Many clients concerned about their future mental or physical health look to pre-empt challenges by granting a Power of Attorney to a trusted friend or family member. For others there are simply practical reasons as to why it might be helpful to have another person who can act on their behalf.
While Powers of Attorney are designed to make our lives easier, they are not without stumbling blocks. Whether the client already has one in place or not, here are three things to bear in mind.
Does the client still have mental capacity?
Firstly, in order to grant any kind of Power of Attorney, the client must have mental capacity.
Lasting Powers of Attorney (LPA) have to be registered with the Office of the Public Guardian (OPG) at the outset, so if a client has an LPA it will remain valid even if they lose capacity at a later date.
However, if they have an Ordinary Power of Attorney (OPA) or the older style Enduring Power of Attorney (EPA), it’s important to be aware that these cease to be valid if the client later loses capacity.
To get around this, an attorney can register an EPA with the Office of the Public Guardian when they believe the client is losing or has lost capacity (but not before), and it will remain valid thereafter.
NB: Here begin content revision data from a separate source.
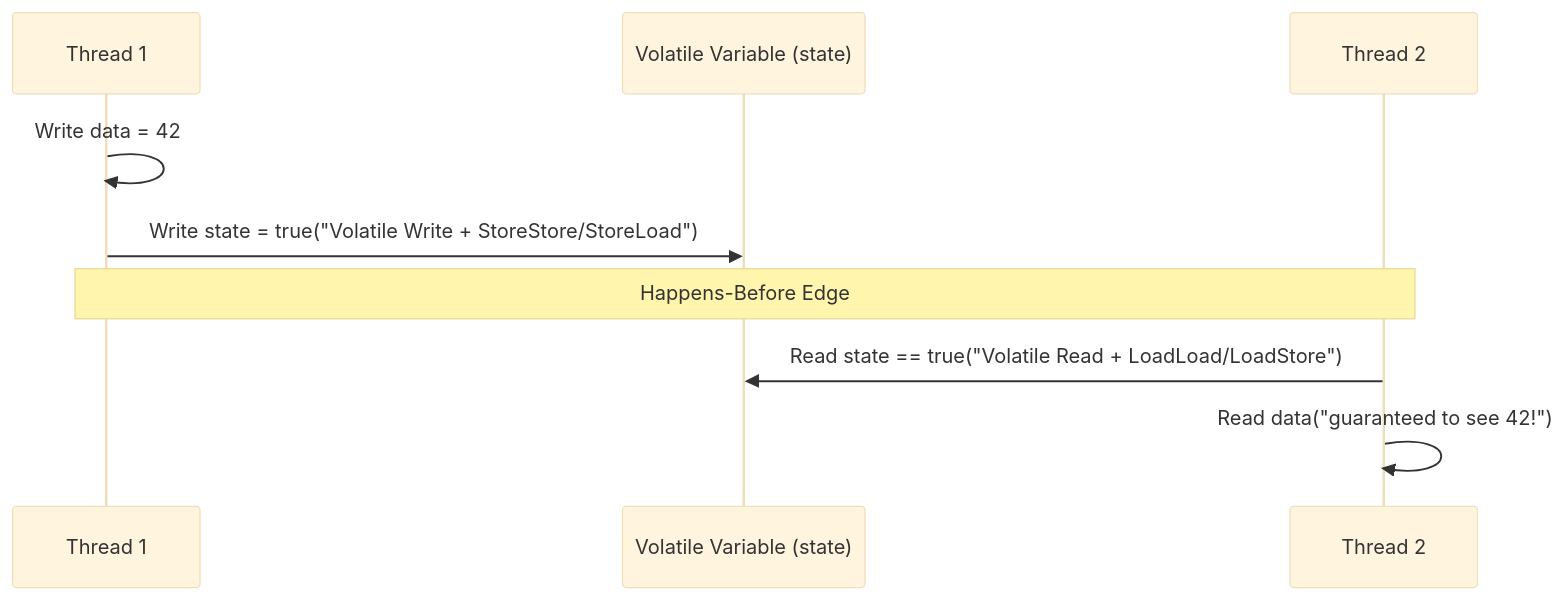
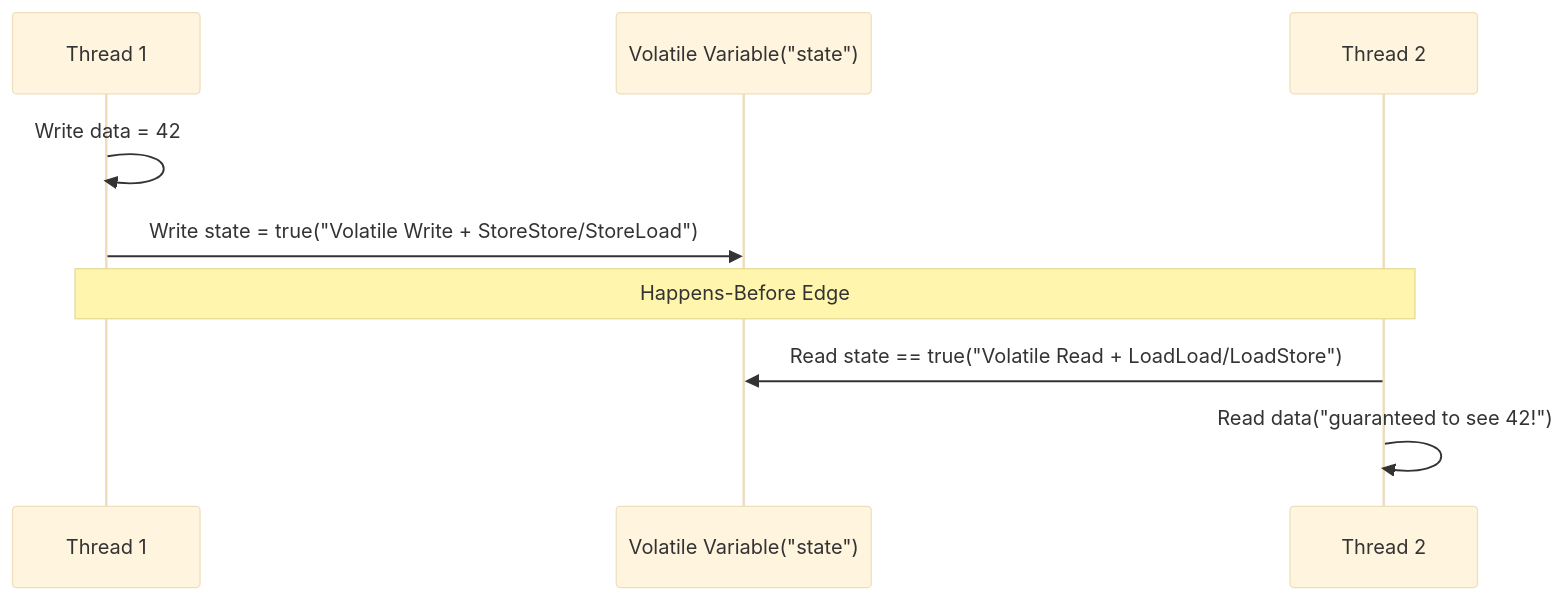
Before and after one commit to pploc/swe-icon-the-moment: the diagram in content/questions/language/java/java-memory-model-deep-dive.md, drawn with Mermaid (base theme). The commit also changed 138 other files, not shown here.

````diff
--- a/content/questions/language/java/java-memory-model-deep-dive.md
+++ b/content/questions/language/java/java-memory-model-deep-dive.md
@@ -32,12 +32,13 @@
 ```mermaid
 sequenceDiagram
     participant Thread1 as Thread 1
-    participant VolatileVar as Volatile Variable (state)
+    participant VolatileVar as Volatile Variable("state")
     participant Thread2 as Thread 2
     Thread1->>Thread1: Write data = 42
     Thread1->>VolatileVar: Write state = true("Volatile Write + StoreStore/StoreLoad")
     Note over Thread1,Thread2: Happens-Before Edge
     Thread2->>VolatileVar: Read state == true("Volatile Read + LoadLoad/LoadStore")
     Thread2->>Thread2: Read data("guaranteed to see 42!")
 
+
 ```
````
An OPA, however, cannot be registered at all.
It’s worth nothing that if the client no longer has mental capacity and there is no Power of Attorney in place, the only recourse may be to apply to the Court of Protection for a Deputy Order – a Deputy is essentially a court-appointed attorney – but this is an onerous and costly process.
Is the client a trustee?
This is useful to know as it’s often overlooked, but trustee powers cannot be delegated using a standard Power of Attorney.
While this is unlikely to be an issue for a lot of clients, it will affect all clients who are members of a SSAS and those who are members of a SIPP where they are also a co-trustee of their own SIPP arrangement.
Alternatively, you may be managing funds on behalf of a trust for which your client is a trustee, perhaps in the form of a bare trust, a will trust or a personal injury trust.
Either way, situations like this may require a specific Trustee Power of Attorney (TPA) as per section 25(6) of the Trustee Act 1925. A TPA lasts for twelve months and the legislation provides specific wording that you must use.
To illustrate the problems this can cause, one trustee scenario we saw involved a SIPP client who was a professional sportsman. He was overseas for lengthy periods at a time and couldn’t sign documents. He had set up an OPA in favour of his adviser, but this didn’t cover trustee powers. The end result was that his adviser was unable to setup investments within the SIPP, meaning the client was out of the market for several months.
Has the copy been certified correctly?
Clients are understandably cautious about sending original documents in the post, so many advisers will be used to certifying copies of these documents for their clients.
With Powers of Attorney, however, there are specific rules about certified copies. These come from Section 3 of the Powers of Attorney Act 1971, and they state that a copy can only be certified as an original by a solicitor, a notary public, a stockbroker (i.e. not an adviser) or by the client themselves.
The person certifying it must include their full name, and every page of the copy must be signed, dated and contain wording that says it is a “true and complete copy of the corresponding page of the original”.
If a Power of Attorney isn’t certified correctly, it’s possible that a bank or provider won’t accept it, and this could lead to delays in setting up accounts while the attorney takes it to a suitably qualified person.
So all in all, while a Power of Attorney can be a really useful solution, there are potential pitfalls. As ever, getting it right first time could save a lot of time, cost and effort further down the line.